I’ve been taking some serious grief from others in the federal budgeting community because of my now months-old prediction that a government shutdown was on the horizon, so I have to admit that it’s been a little gratifying to see much of the rest of the budget world moving toward that same conclusion this week. As this story by Alexander Bolton from yesterday’s The Hill shows, budgeting luminaries (and good friends) from both sides of the aisle such as Republican Bill Hoagland and Democrat Scott Lilly now seem to be coming to the same conclusion that I reached a while ago: A government shutdown, which up to about a year ago would have been considered a crazy idea given the experience with the last two in 1995 and 1995, is a real possibility.

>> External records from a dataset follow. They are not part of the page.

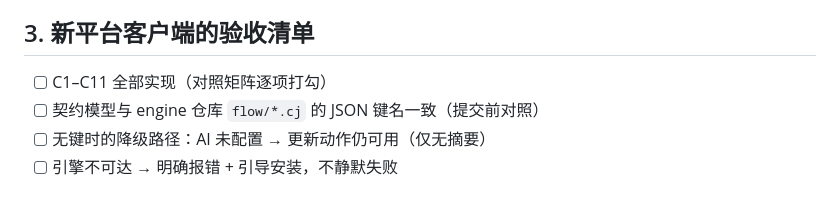
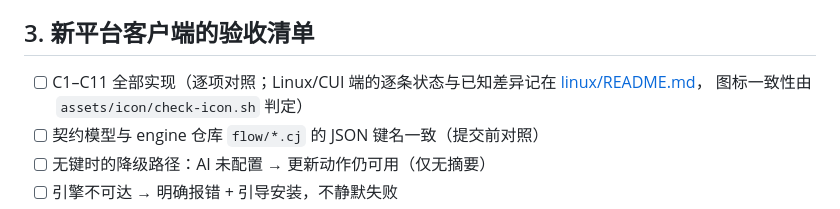
Before and after one commit to asdshuaishuai/deepDolphin, a Markdown page: PLATFORM-CHARTER.md, the part around the change. Drawn GitHub-style.

```diff
--- a/PLATFORM-CHARTER.md
+++ b/PLATFORM-CHARTER.md
@@ -38,7 +38,9 @@
 
 ## 3. 新平台客户端的验收清单
 
-- [ ] C1–C11 全部实现（对照矩阵逐项打勾）
+- [ ] C1–C11 全部实现（逐项对照；Linux/CUI 端的逐条状态与已知差异记在
+      [linux/README.md](linux/README.md#ai-通道c5--c6--c7与系统集成c10)，
+      图标一致性由 `assets/icon/check-icon.sh` 判定）
 - [ ] 契约模型与 engine 仓库 `flow/*.cj` 的 JSON 键名一致（提交前对照）
 - [ ] 无键时的降级路径：AI 未配置 → 更新动作仍可用（仅无摘要）
 - [ ] 引擎不可达 → 明确报错 + 引导安装，不静默失败
```
Also changed, not shown: linux/README.md (+4 -2 lines).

But while gratifying, Bill’s and Scott’s quotes are actually less instructive than the one from Linda Bilmes, who teaches budgeting at the Kennedy School of Government at Harvard and led a discussion on the budget during the orientation for newly-elected members of Congress late last year (Full disclosure: I’ve led that discussion several times over the past decade and am not at all bitter about not being invited to do it again this time). Here’s her money quote about what she observed at the orientation:
It was clear there was a group of new members who in my mind were more concerned with making statements than working with their own leadership to solve the nation’s problems,” said Bilmes. “Nothing I’ve seen in the last week changes my mind.
This is only part of the story. As I’ve been saying for a while, the House GOP leadership may have to agree to a shutdown to show the tea party folks that they are willing to do it. They also need to show that the Republican Party will suffer real political pain from everyone but tea party supporters by shutting down the government. As Bill Hoagland implies with his quote, the inability of the House Republican leadership to temper its tea party types last week on the continuing resolution is as strong an indication as you can get that it needs additional leverage over that faction of its caucus and the likely negative political reaction to a shutdown may be the best/only way it can get it.